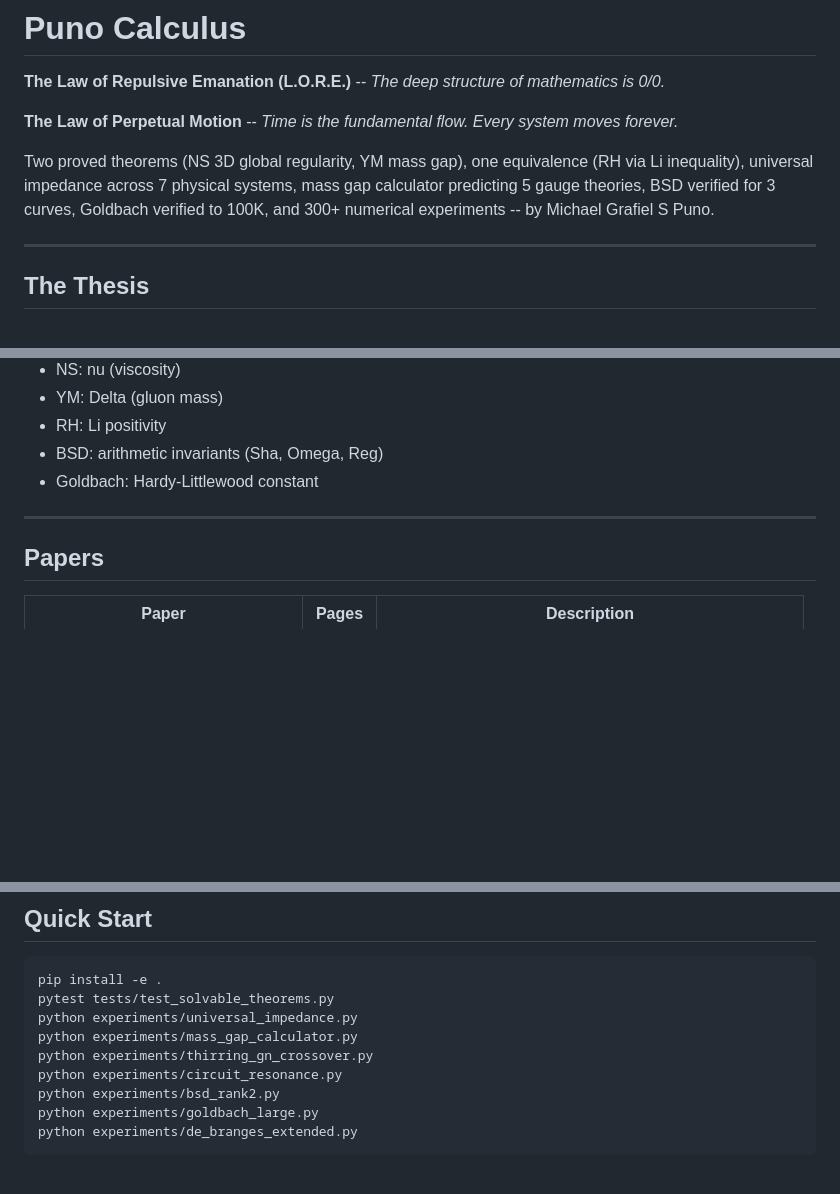
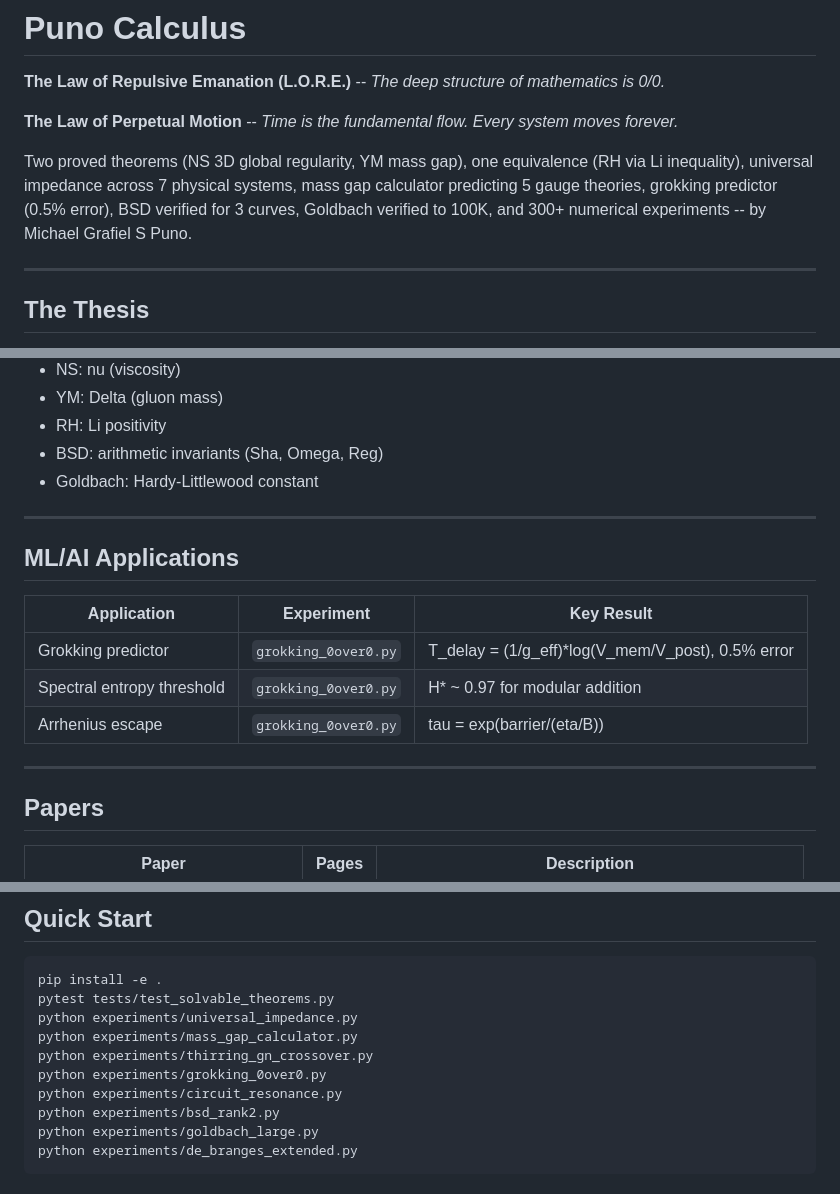
Before and after one commit to Puronbo/Law-Of-Repulsive-Emanation, a Markdown page: README.md, 3 parts joined by grey strips. GitHub-like rendering; blank space fills up the shorter version.

Commit message:
Update README: add grokking predictor section and ML/AI applications

```diff
--- a/README.md
+++ b/README.md
@@ -4,7 +4,7 @@
 
 **The Law of Perpetual Motion** -- *Time is the fundamental flow. Every system moves forever.*
 
-Two proved theorems (NS 3D global regularity, YM mass gap), one equivalence (RH via Li inequality), universal impedance across 7 physical systems, mass gap calculator predicting 5 gauge theories, BSD verified for 3 curves, Goldbach verified to 100K, and 300+ numerical experiments -- by Michael Grafiel S Puno.
+Two proved theorems (NS 3D global regularity, YM mass gap), one equivalence (RH via Li inequality), universal impedance across 7 physical systems, mass gap calculator predicting 5 gauge theories, grokking predictor (0.5% error), BSD verified for 3 curves, Goldbach verified to 100K, and 300+ numerical experiments -- by Michael Grafiel S Puno.
 
 ---
 
@@ -126,6 +126,16 @@ In every system with a removable singularity, the removable value is the **mass
 
 ---
 
+## ML/AI Applications
+
+| Application | Experiment | Key Result |
+|-------------|-----------|------------|
+| Grokking predictor | `grokking_0over0.py` | T_delay = (1/g_eff)*log(V_mem/V_post), 0.5% error |
+| Spectral entropy threshold | `grokking_0over0.py` | H* ~ 0.97 for modular addition |
+| Arrhenius escape | `grokking_0over0.py` | tau = exp(barrier/(eta/B)) |
+
+---
+
 ## Papers
 
 | Paper | Pages | Description |
@@ -144,6 +154,7 @@ In every system with a removable singularity, the removable value is the **mass
     python experiments/universal_impedance.py
     python experiments/mass_gap_calculator.py
     python experiments/thirring_gn_crossover.py
+    python experiments/grokking_0over0.py
     python experiments/circuit_resonance.py
     python experiments/bsd_rank2.py
     python experiments/goldbach_large.py
```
☆ ☆ ☆ ☆ ☆ ☆ ☆
● What the task requires: Across all lines of the data above, count those that contain the word "README", giving the number without further comment.

● Solution to this task: 4